These pages are in beta, which means they're new and we may still be working on them. Your feedback helps us make things better.
Here you can see the current threat level to the UK from terrorist attacks and what the police are doing day-to-day to keep the country safe. You’ll also find answers to common questions about our policing tactics and how we investigate terrorism.
How likely is a terrorist attack in the UK?
The threat level to the United Kingdom from international terrorism is currently ‘Severe’. This means that a terrorist 'attack is highly likely'.
The threat to Great Britain from Northern Irish terrorism is ‘Moderate’. This means that a terrorist attack is possible, but not likely.
For more information on the current threat level, visit the Home Office website.
What is the Met doing to keep Londoners safe?
Our overriding priority is to keep the public safe by working closely with all of our communities.
We constantly review our operations and contingency planning, liaising with central and local government, emergency services and other agencies.
We also use a wide range of overt and covert policing tactics. Covert tactics, by their nature, are not obvious to the public, but overt tactics include the deployment of high visibility policing at a variety of locations.
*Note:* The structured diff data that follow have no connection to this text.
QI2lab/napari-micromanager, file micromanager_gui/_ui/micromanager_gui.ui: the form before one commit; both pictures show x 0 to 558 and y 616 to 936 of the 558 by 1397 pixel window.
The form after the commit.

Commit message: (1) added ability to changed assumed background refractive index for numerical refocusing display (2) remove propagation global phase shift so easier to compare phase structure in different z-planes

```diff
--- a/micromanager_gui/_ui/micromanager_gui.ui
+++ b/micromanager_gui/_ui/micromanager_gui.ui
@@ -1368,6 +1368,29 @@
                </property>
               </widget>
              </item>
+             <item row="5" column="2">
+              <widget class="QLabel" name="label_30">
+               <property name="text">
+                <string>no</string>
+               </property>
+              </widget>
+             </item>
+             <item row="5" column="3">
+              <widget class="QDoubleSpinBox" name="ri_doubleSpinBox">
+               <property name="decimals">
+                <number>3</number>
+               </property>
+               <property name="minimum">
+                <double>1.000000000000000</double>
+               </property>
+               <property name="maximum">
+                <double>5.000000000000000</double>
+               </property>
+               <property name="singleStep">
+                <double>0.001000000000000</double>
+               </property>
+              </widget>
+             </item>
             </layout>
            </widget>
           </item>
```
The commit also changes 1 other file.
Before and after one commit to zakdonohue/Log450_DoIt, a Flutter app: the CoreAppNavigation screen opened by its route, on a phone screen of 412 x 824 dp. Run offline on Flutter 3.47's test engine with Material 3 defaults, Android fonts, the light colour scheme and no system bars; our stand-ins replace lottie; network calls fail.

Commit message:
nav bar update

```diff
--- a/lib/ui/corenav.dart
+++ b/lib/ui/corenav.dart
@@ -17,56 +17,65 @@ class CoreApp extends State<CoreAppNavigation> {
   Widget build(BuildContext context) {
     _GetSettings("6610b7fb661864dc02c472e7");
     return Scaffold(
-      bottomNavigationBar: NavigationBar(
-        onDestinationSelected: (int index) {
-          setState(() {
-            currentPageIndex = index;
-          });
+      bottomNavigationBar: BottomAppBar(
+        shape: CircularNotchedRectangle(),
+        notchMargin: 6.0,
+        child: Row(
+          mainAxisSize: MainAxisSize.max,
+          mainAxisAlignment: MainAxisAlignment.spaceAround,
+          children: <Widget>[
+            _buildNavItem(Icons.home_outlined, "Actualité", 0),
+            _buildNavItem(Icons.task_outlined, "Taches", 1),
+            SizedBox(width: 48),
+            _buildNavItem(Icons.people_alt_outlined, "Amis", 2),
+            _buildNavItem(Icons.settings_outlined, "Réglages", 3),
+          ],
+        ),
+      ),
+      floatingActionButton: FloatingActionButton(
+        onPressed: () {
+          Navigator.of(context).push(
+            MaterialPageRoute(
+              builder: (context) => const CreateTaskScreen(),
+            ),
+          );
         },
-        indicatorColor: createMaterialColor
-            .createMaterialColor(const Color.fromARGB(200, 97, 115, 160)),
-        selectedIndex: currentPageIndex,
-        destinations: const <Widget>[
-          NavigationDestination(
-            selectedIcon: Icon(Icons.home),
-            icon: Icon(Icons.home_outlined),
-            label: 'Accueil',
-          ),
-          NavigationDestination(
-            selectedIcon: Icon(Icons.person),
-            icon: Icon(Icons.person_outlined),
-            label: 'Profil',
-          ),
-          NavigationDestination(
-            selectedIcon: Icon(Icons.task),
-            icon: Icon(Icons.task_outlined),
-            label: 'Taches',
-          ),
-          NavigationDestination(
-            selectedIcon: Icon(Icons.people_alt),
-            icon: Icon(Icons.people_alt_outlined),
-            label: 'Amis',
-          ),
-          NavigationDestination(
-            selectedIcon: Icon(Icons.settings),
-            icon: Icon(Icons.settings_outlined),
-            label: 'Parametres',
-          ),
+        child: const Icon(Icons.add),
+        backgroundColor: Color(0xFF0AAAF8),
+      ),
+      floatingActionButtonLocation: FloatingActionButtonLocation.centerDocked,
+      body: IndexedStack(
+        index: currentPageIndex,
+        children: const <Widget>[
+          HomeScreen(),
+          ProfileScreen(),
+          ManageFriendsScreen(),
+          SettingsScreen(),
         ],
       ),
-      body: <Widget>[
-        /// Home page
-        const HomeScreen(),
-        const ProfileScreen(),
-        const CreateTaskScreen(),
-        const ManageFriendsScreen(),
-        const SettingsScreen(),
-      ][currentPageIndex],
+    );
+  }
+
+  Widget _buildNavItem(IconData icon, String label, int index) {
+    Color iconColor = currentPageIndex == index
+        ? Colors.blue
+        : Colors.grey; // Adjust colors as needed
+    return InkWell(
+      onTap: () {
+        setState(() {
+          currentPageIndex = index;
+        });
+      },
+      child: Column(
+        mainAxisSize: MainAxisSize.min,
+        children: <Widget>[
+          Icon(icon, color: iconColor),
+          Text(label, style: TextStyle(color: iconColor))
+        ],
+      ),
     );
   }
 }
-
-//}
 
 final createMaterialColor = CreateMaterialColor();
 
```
These additional measures may be put in place for a number of reasons. For example, it could be as a response to seasonal crime patterns or as a precautionary measure in the light of the current threat from international terrorism.
If you live, work or visit London you’ll continue to see a selection of policing tactics used in the future.
Do police target specific communities when investigating terrorism?
No individual is targeted by police because of their culture, faith, race or religion.
Our inquiries are carried out under the provisions of existing UK law, which takes into account the human and legal rights of those involved. Terrorist investigations go where the intelligence and evidence takes us.
We make every effort to ensure that minority communities are not criminalised or victimised in any way. The bedrock of British policing has always been to work with, for, and on behalf of the communities we serve.
It would be counter-productive for us to target a specific community since it is not police actions alone that will ultimately defeat terrorism, but the combined actions of all communities.
We need the support and confidence of our communities to improve the two-way flow of information, to arrest and prosecute terrorists and to protect the whole community.
Why do police stop passengers at ports?
Police officers at ports play a key role in countering the current terrorist threat and maintaining national security. They use powers available to them under Schedule 7 of the Terrorism Act 2000 and adhere to the Code of Practice that accompanies the legislation.
The code requires that the selection of people stopped reflect an objective assessment of the threat posed by various terrorist groups active in and outside the UK.